Aim of the exercise >>
Omit each picture as you copy the entries exactly.

Listed entries >>
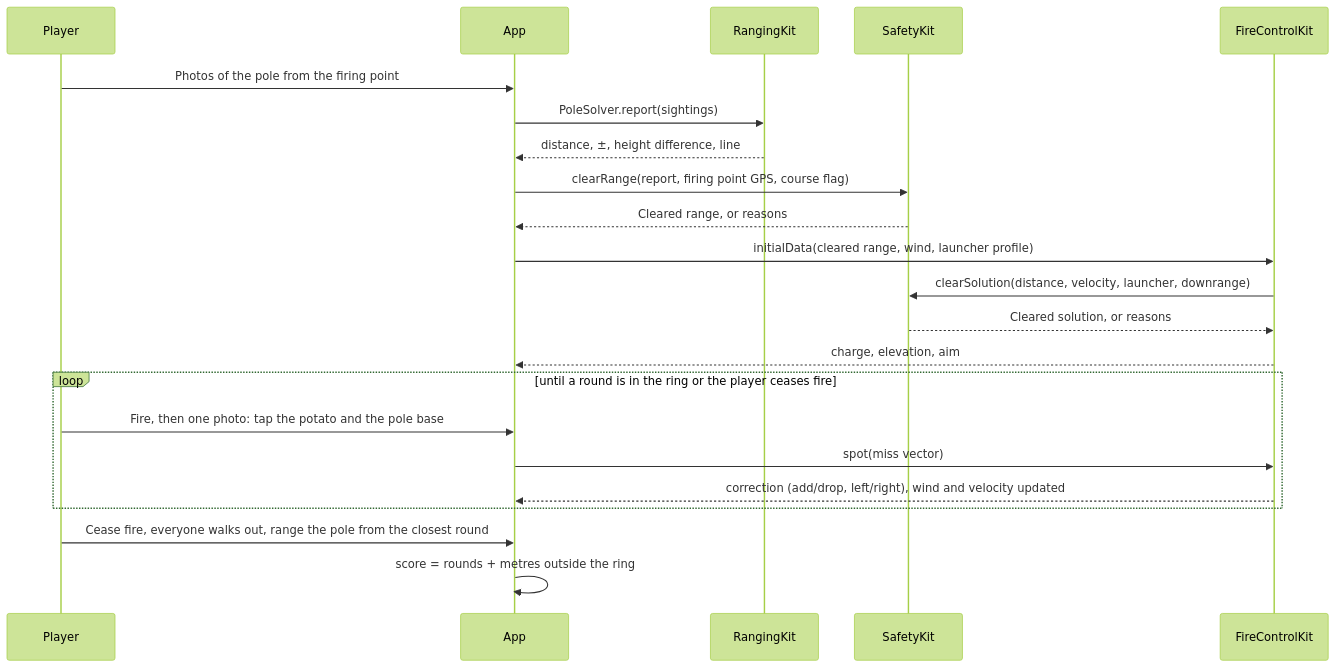
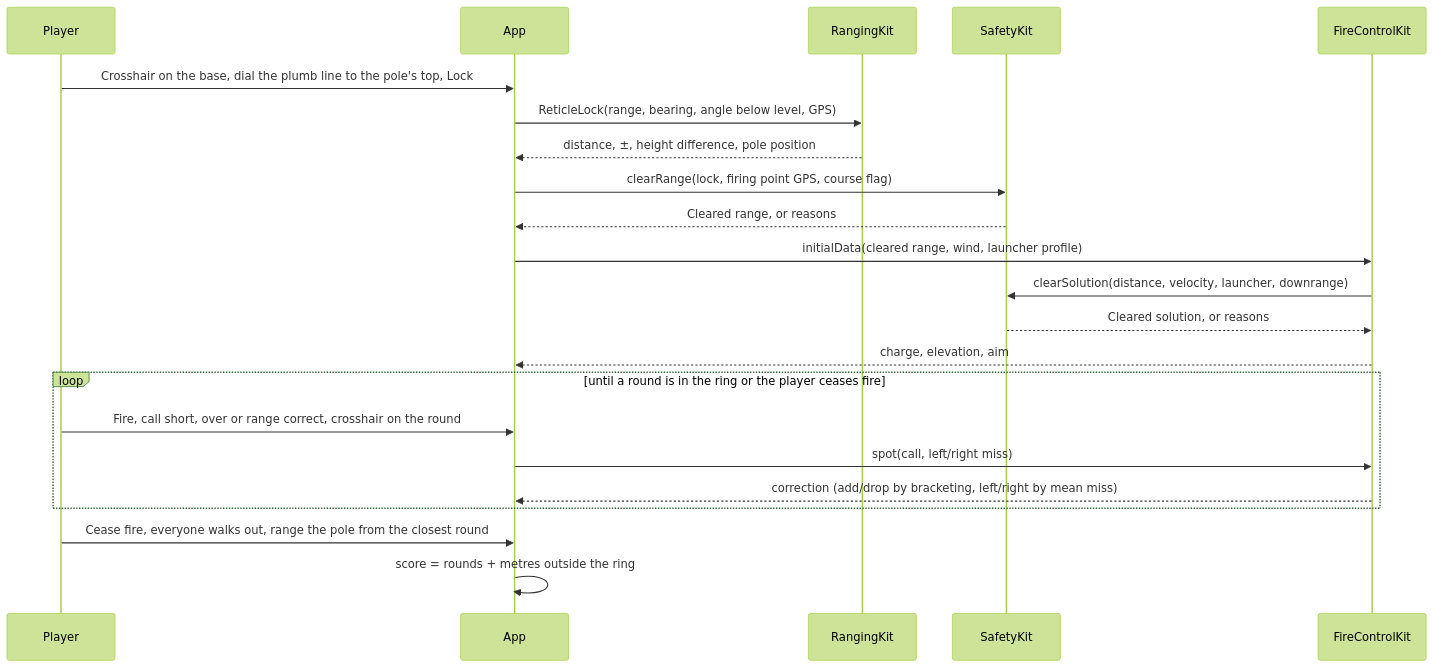
The second of 2 diagrams in docs/ARCHITECTURE.md (zacharyelston/BackyardBallistics), drawn with Mermaid (forest theme) before and after one commit. The commit also changed other lines of this file and 18 other files, not shown here.

````diff
--- a/docs/ARCHITECTURE.md
+++ b/docs/ARCHITECTURE.md
@@ -87,24 +103,24 @@
 ```mermaid
 sequenceDiagram
   participant P as Player
   participant A as App
   participant R as RangingKit
   participant S as SafetyKit
   participant F as FireControlKit
-  P->>A: Photos of the pole from the firing point
-  A->>R: PoleSolver.report(sightings)
-  R-->>A: distance, ±, height difference, line
-  A->>S: clearRange(report, firing point GPS, course flag)
+  P->>A: Crosshair on the base, dial the plumb line to the pole's top, Lock
+  A->>R: ReticleLock(range, bearing, angle below level, GPS)
+  R-->>A: distance, ±, height difference, pole position
+  A->>S: clearRange(lock, firing point GPS, course flag)
   S-->>A: Cleared range, or reasons
   A->>F: initialData(cleared range, wind, launcher profile)
   F->>S: clearSolution(distance, velocity, launcher, downrange)
   S-->>F: Cleared solution, or reasons
   F-->>A: charge, elevation, aim
   loop until a round is in the ring or the player ceases fire
-    P->>A: Fire, then one photo: tap the potato and the pole base
-    A->>F: spot(miss vector)
-    F-->>A: correction (add/drop, left/right), wind and velocity updated
+    P->>A: Fire, call short, over or range correct, crosshair on the round
+    A->>F: spot(call, left/right miss)
+    F-->>A: correction (add/drop by bracketing, left/right by mean miss)
   end
   P->>A: Cease fire, everyone walks out, range the pole from the closest round
   A->>A: score = rounds + metres outside the ring
 ```
````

Exercise answer >>
The second of 2 diagrams in docs/ARCHITECTURE.md (zacharyelston/BackyardBallistics), drawn with Mermaid (forest theme) before and after one commit. The commit also changed other lines of this file and 18 other files, not shown here.

````diff
--- a/docs/ARCHITECTURE.md
+++ b/docs/ARCHITECTURE.md
@@ -87,24 +103,24 @@
 ```mermaid
 sequenceDiagram
   participant P as Player
   participant A as App
   participant R as RangingKit
   participant S as SafetyKit
   participant F as FireControlKit
-  P->>A: Photos of the pole from the firing point
-  A->>R: PoleSolver.report(sightings)
-  R-->>A: distance, ±, height difference, line
-  A->>S: clearRange(report, firing point GPS, course flag)
+  P->>A: Crosshair on the base, dial the plumb line to the pole's top, Lock
+  A->>R: ReticleLock(range, bearing, angle below level, GPS)
+  R-->>A: distance, ±, height difference, pole position
+  A->>S: clearRange(lock, firing point GPS, course flag)
   S-->>A: Cleared range, or reasons
   A->>F: initialData(cleared range, wind, launcher profile)
   F->>S: clearSolution(distance, velocity, launcher, downrange)
   S-->>F: Cleared solution, or reasons
   F-->>A: charge, elevation, aim
   loop until a round is in the ring or the player ceases fire
-    P->>A: Fire, then one photo: tap the potato and the pole base
-    A->>F: spot(miss vector)
-    F-->>A: correction (add/drop, left/right), wind and velocity updated
+    P->>A: Fire, call short, over or range correct, crosshair on the round
+    A->>F: spot(call, left/right miss)
+    F-->>A: correction (add/drop by bracketing, left/right by mean miss)
   end
   P->>A: Cease fire, everyone walks out, range the pole from the closest round
   A->>A: score = rounds + metres outside the ring
 ```
````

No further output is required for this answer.